Detected change data:
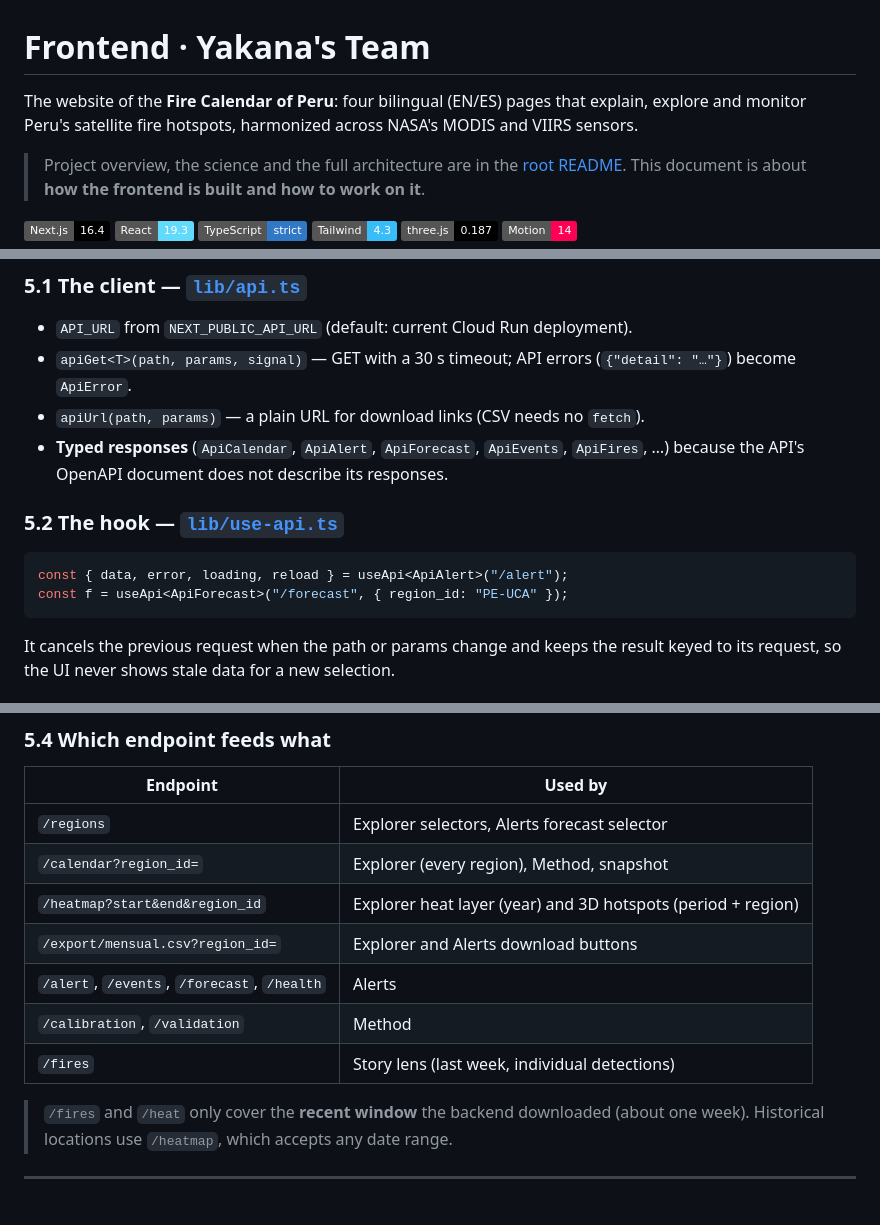
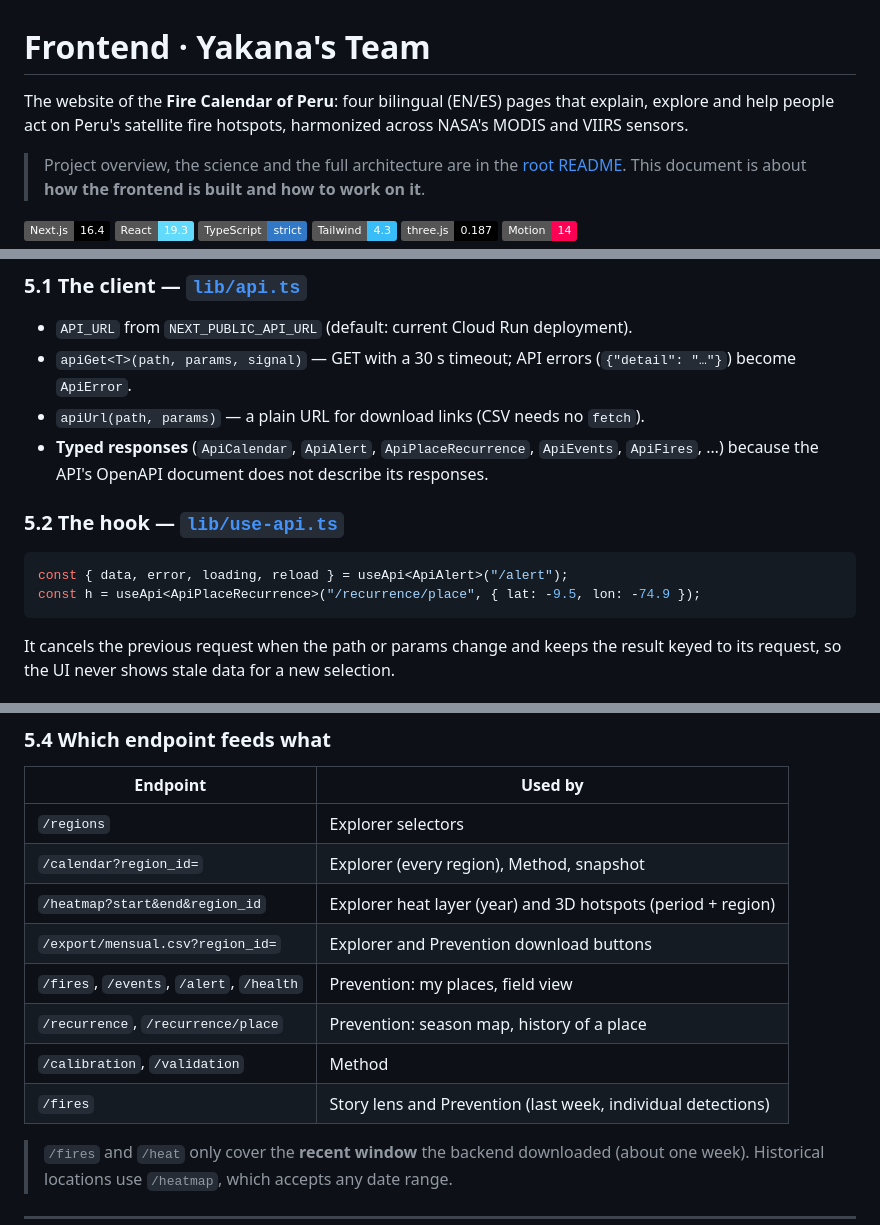
Before and after one commit to SebasHuaypar/Yakanas-NASA, a Markdown page: frontend/README.md, 3 parts joined by grey strips. Rendered like a GitHub page; badges without logos; blank space fills up the shorter version.

````diff
--- a/frontend/README.md
+++ b/frontend/README.md
@@ -1,6 +1,6 @@
 # Frontend · Yakana's Team
 
-The website of the **Fire Calendar of Peru**: four bilingual (EN/ES) pages that explain, explore and monitor Peru's satellite fire hotspots, harmonized across NASA's MODIS and VIIRS sensors.
+The website of the **Fire Calendar of Peru**: four bilingual (EN/ES) pages that explain, explore and help people act on Peru's satellite fire hotspots, harmonized across NASA's MODIS and VIIRS sensors.
 
 > Project overview, the science and the full architecture are in the [root README](../README.md). This document is about **how the frontend is built and how to work on it**.
 
@@ -213,13 +280,13 @@ Principles:
 - `API_URL` from `NEXT_PUBLIC_API_URL` (default: current Cloud Run deployment).
 - `apiGet<T>(path, params, signal)` — GET with a 30 s timeout; API errors (`{"detail": "…"}`) become `ApiError`.
 - `apiUrl(path, params)` — a plain URL for download links (CSV needs no `fetch`).
-- **Typed responses** (`ApiCalendar`, `ApiAlert`, `ApiForecast`, `ApiEvents`, `ApiFires`, …) because the API's OpenAPI document does not describe its responses.
+- **Typed responses** (`ApiCalendar`, `ApiAlert`, `ApiPlaceRecurrence`, `ApiEvents`, `ApiFires`, …) because the API's OpenAPI document does not describe its responses.
 
 ### 5.2 The hook — [`lib/use-api.ts`](src/lib/use-api.ts)
 
 ```ts
 const { data, error, loading, reload } = useApi<ApiAlert>("/alert");
-const f = useApi<ApiForecast>("/forecast", { region_id: "PE-UCA" });
+const h = useApi<ApiPlaceRecurrence>("/recurrence/place", { lat: -9.5, lon: -74.9 });
 ```
 
 It cancels the previous request when the path or params change and keeps the result keyed to its request, so the UI never shows stale data for a new selection.
@@ -246,13 +313,14 @@ API=https://my-api.example node scripts/snapshot-api.mjs
 
 | Endpoint | Used by |
 | --- | --- |
-| `/regions` | Explorer selectors, Alerts forecast selector |
+| `/regions` | Explorer selectors |
 | `/calendar?region_id=` | Explorer (every region), Method, snapshot |
 | `/heatmap?start&end&region_id` | Explorer heat layer (year) and 3D hotspots (period + region) |
-| `/export/mensual.csv?region_id=` | Explorer and Alerts download buttons |
-| `/alert`, `/events`, `/forecast`, `/health` | Alerts |
+| `/export/mensual.csv?region_id=` | Explorer and Prevention download buttons |
+| `/fires`, `/events`, `/alert`, `/health` | Prevention: my places, field view |
+| `/recurrence`, `/recurrence/place` | Prevention: season map, history of a place |
 | `/calibration`, `/validation` | Method |
-| `/fires` | Story lens (last week, individual detections) |
+| `/fires` | Story lens and Prevention (last week, individual detections) |
 
 > `/fires` and `/heat` only cover the **recent window** the backend downloaded (about one week). Historical locations use `/heatmap`, which accepts any date range.
 
````
Also changed, not shown: other parts of frontend/README.md (+81 -14 lines), README.md (+11 -10 lines), docs/images/alerts-cards.jpg (deleted), docs/images/prevention-field.jpg (added), docs/images/prevention-places.jpg (added), 15 other files.
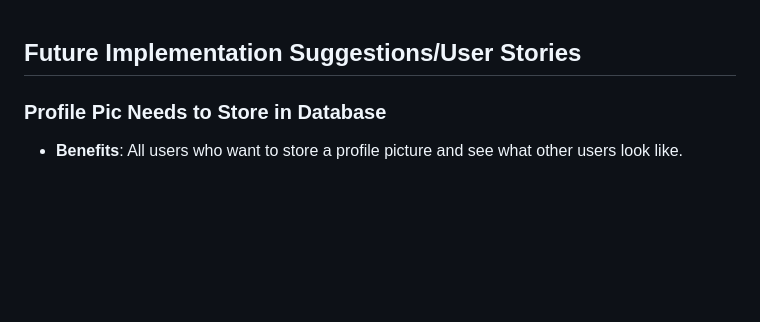
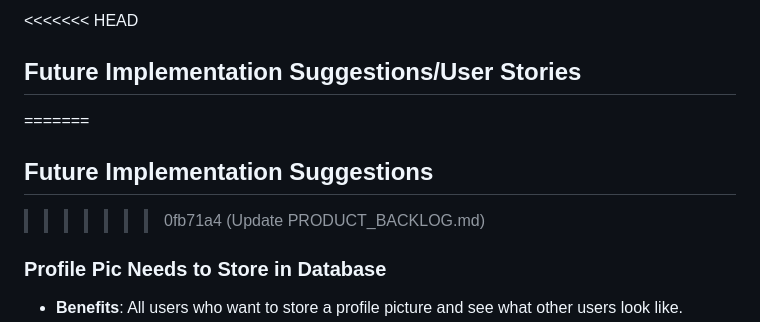
Before and after one commit to ucsb-cs184-f24/Team11-GymBuddy, a Markdown page: team/PRODUCT_BACKLOG.md, the part around the change. Drawn GitHub-style; blank space fills up the shorter version.

```diff
--- a/team/PRODUCT_BACKLOG.md
+++ b/team/PRODUCT_BACKLOG.md
@@ -1,4 +1,8 @@
+<<<<<<< HEAD
 ## Future Implementation Suggestions/User Stories
+=======
+## Future Implementation Suggestions
+>>>>>>> 0fb71a4 (Update PRODUCT_BACKLOG.md)
 
 ### Profile Pic Needs to Store in Database
 - **Benefits**: All users who want to store a profile picture and see what other users look like.
```
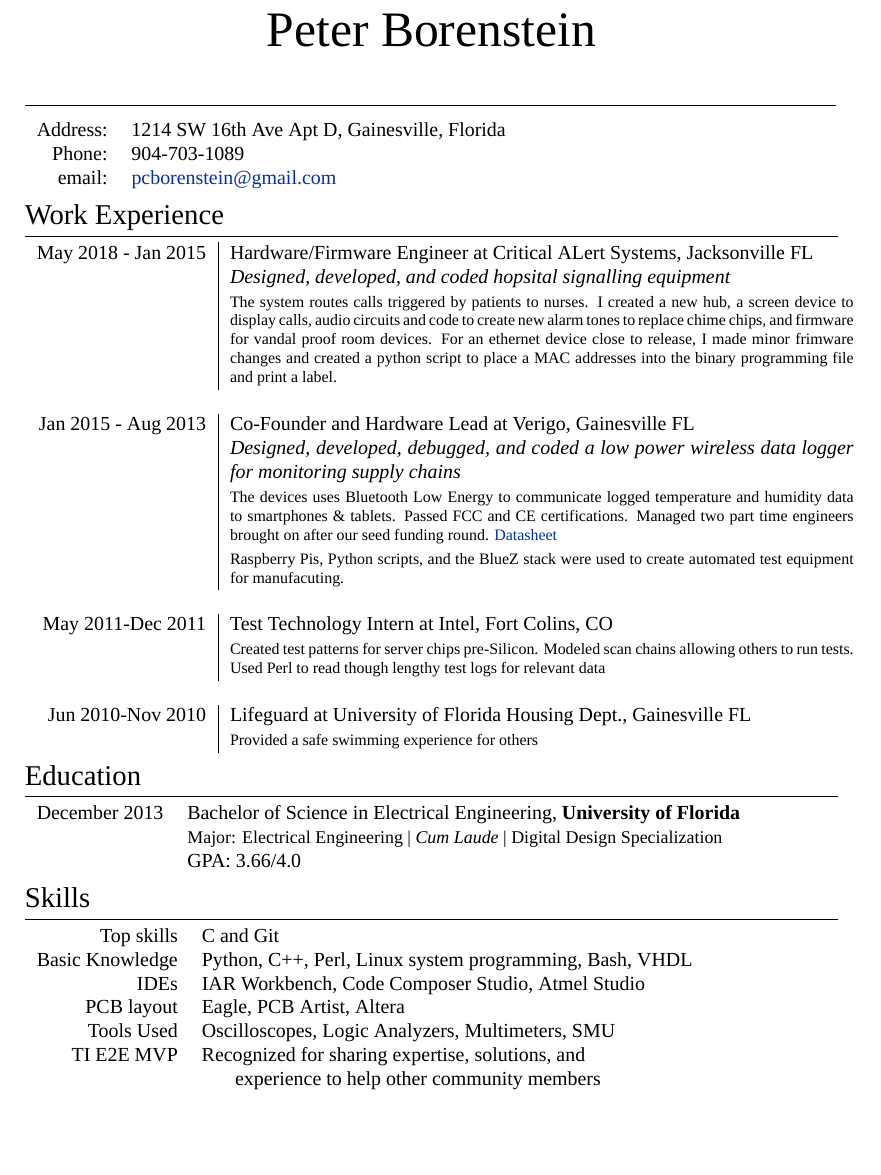
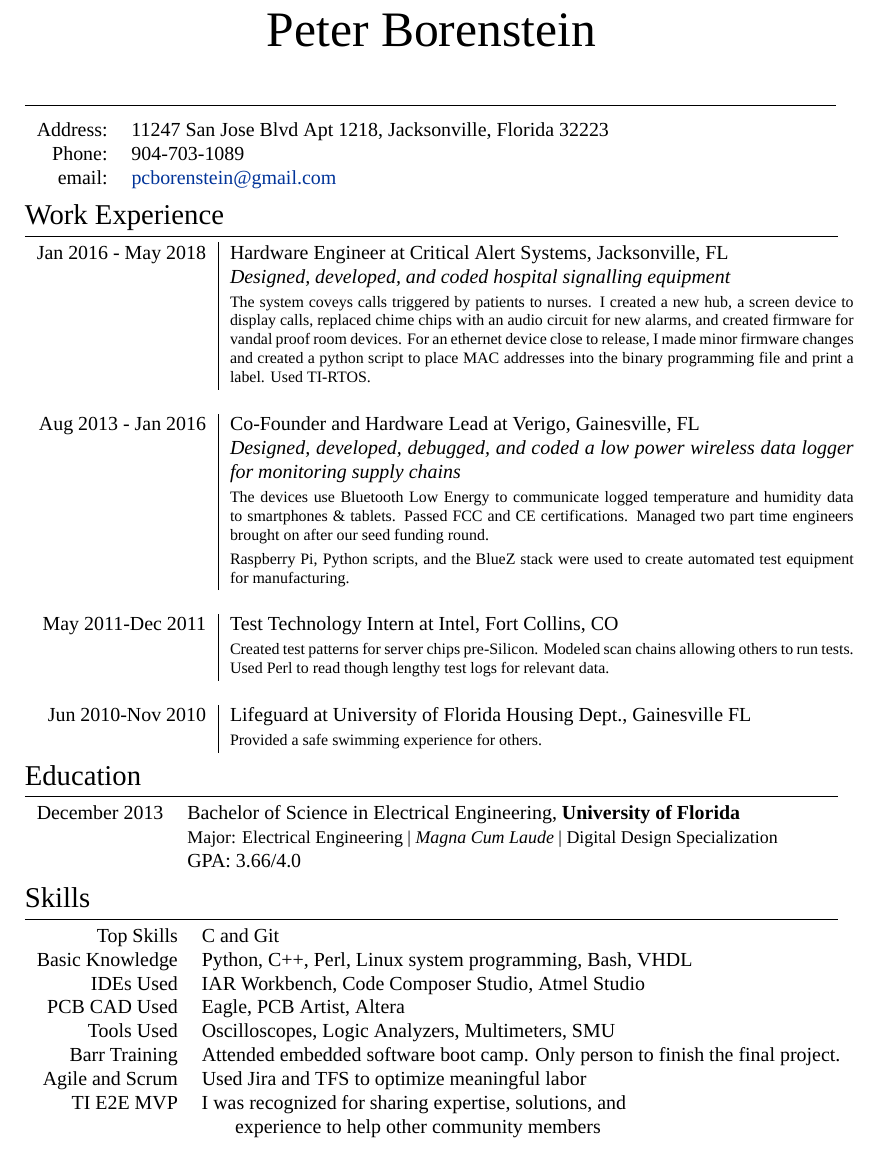
Before and after one commit to pcborenstein/resume, a LaTeX document (Borenstein_Peter.tex): part of the page, cut so that both start at the same text, the shorter picture padded with empty space. Compiled offline with XeLaTeX; a missing font is replaced by an installed copy or a similar font.

Commit message:
corrections

```diff
--- a/Borenstein_Peter.tex
+++ b/Borenstein_Peter.tex
@@ -60,7 +60,7 @@
 \noindent\rule{14.3cm}{0.4pt}
 
 \begin{tabular}{rl}
-\textsc{Address:} & 1214 SW 16th Ave Apt D, Gainesville, Florida \\
+\textsc{Address:} &11247 San Jose Blvd Apt 1218, Jacksonville, Florida 32223 \\
 \textsc{Phone:} & 904-703-1089\\
 \textsc{email:} & \href{mailto:pcborenstein@gmail.com}{pcborenstein@gmail.com}
 \end{tabular}
@@ -74,27 +74,27 @@
 \begin{tabular}{r|p{11cm}}
 
 
-\textsc{May 2018 - Jan 2015} &  Hardware/Firmware Engineer at \textsc{Critical ALert Systems}, Jacksonville FL \\
-& \emph{Designed, developed, and coded hopsital signalling equipment}\\
-&\footnotesize{The system routes calls triggered by patients to nurses. I created a new hub, a screen device to display calls, audio circuits and code to create new alarm tones to replace chime chips, and firmware for vandal proof room devices. For an ethernet device close to release, I made minor frimware changes and created a python script to place a MAC addresses into the binary programming file and print a label.}\\
+\textsc{Jan 2016 - May 2018} &  Hardware Engineer at \textsc{Critical Alert Systems}, Jacksonville, FL \\
+& \emph{Designed, developed, and coded hospital signalling equipment}\\
+&\footnotesize{The system coveys calls triggered by patients to nurses. I created a new hub, a screen device to display calls, replaced chime chips with an audio circuit for new alarms, and created firmware for vandal proof room devices. For an ethernet device close to release, I made minor firmware changes and created a python script to place MAC addresses into the binary programming file and print a label. Used TI-RTOS.}\\
 \multicolumn{2}{c}{} \\
 
-\textsc{Jan 2015 - Aug 2013} &  Co-Founder and Hardware Lead at \textsc{Verigo}, Gainesville FL \\
+\textsc{Aug 2013 - Jan 2016} &  Co-Founder and Hardware Lead at \textsc{Verigo}, Gainesville, FL \\
 & \emph{Designed, developed, debugged, and coded a low power wireless data logger for monitoring supply chains}\\
-&\footnotesize{The devices uses Bluetooth Low Energy to communicate logged temperature and humidity data to smartphones \& tablets. Passed FCC and CE certifications. Managed two part time engineers brought on after our seed funding round. \href{http://verigo.io/hardware.html}{Datasheet}}\\
-&\footnotesize{Raspberry Pis, Python scripts, and the BlueZ stack were used to create automated test equipment for manufacuting.}\\
+&\footnotesize{The devices use Bluetooth Low Energy to communicate logged temperature and humidity data to smartphones \& tablets. Passed FCC and CE certifications. Managed two part time engineers brought on after our seed funding round. }\\
+&\footnotesize{Raspberry Pi, Python scripts, and the BlueZ stack were used to create automated test equipment for manufacturing.}\\
 \multicolumn{2}{c}{} \\
 
 %------------------------------------------------
 
-\textsc{May 2011-Dec 2011} & Test Technology Intern at \textsc{Intel}, Fort Colins, CO \emph{}\\
-& \footnotesize{Created test patterns for server chips pre-Silicon. Modeled scan chains allowing others to run tests. Used Perl to read though lengthy test logs for relevant data}\\
+\textsc{May 2011-Dec 2011} & Test Technology Intern at \textsc{Intel}, Fort Collins, CO \emph{}\\
+& \footnotesize{Created test patterns for server chips pre-Silicon. Modeled scan chains allowing others to run tests. Used Perl to read though lengthy test logs for relevant data.}\\
 \multicolumn{2}{c}{} \\
 
 %------------------------------------------------
 
 \textsc{Jun 2010-Nov 2010} & Lifeguard at \textsc{University of Florida Housing Dept.}, Gainesville FL \emph{}\\
-& \footnotesize{Provided a safe swimming experience for others}\\
+& \footnotesize{Provided a safe swimming experience for others.}\\
 \end{tabular}
 
 %----------------------------------------------------------------------------------------
@@ -105,7 +105,7 @@
 
 \begin{tabular}{rl}
 \textsc{December} 2013 & Bachelor of Science in \textsc{Electrical Engineering}, \textbf{University of Florida}\\
-& \small{Major: Electrical Engineering  | \emph{Cum Laude}  |  Digital Design Specialization}\\
+& \small{Major: Electrical Engineering  | \emph{Magna Cum Laude}  |  Digital Design Specialization}\\
 &\normalsize \textsc{GPA}: 3.66/4.0\\
 
 
@@ -118,12 +118,14 @@
 \section{Skills}
 
 \begin{tabular}{rl}
-Top skills & C and Git\\
+Top Skills & C and Git\\
 Basic Knowledge & Python, C++, Perl, Linux system programming, Bash, VHDL\\
-IDEs & IAR Workbench, Code Composer Studio, Atmel Studio\\
-PCB layout & Eagle, PCB Artist, Altera\\
+IDEs Used & IAR Workbench, Code Composer Studio, Atmel Studio\\
+PCB CAD Used & Eagle, PCB Artist, Altera\\
 Tools Used &  Oscilloscopes, Logic Analyzers, Multimeters, SMU\\
-TI E2E MVP & Recognized for sharing expertise, solutions, and \\ &  \hspace{5mm} experience to help other community members\\
+Barr Training &  Attended embedded software boot camp. Only person to finish the final project.\\
+Agile and Scrum & Used Jira and TFS to optimize meaningful labor\\
+TI E2E MVP & I was recognized for sharing expertise, solutions, and \\ &  \hspace{5mm} experience to help other community members\\
 \\
 \end{tabular}
 %----------------------------------------------------------------------------------------
```
Also changed, not shown: Borenstein_Peter.pdf.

### Problem description
Return, from the data above, each line in which the string "equipment" appears.

### Result of this exercise
-& \emph{Designed, developed, and coded hopsital signalling equipment}\\
+& \emph{Designed, developed, and coded hospital signalling equipment}\\
-&\footnotesize{Raspberry Pis, Python scripts, and the BlueZ stack were used to create automated test equipment for manufacuting.}\\
+&\footnotesize{Raspberry Pi, Python scripts, and the BlueZ stack were used to create automated test equipment for manufacturing.}\\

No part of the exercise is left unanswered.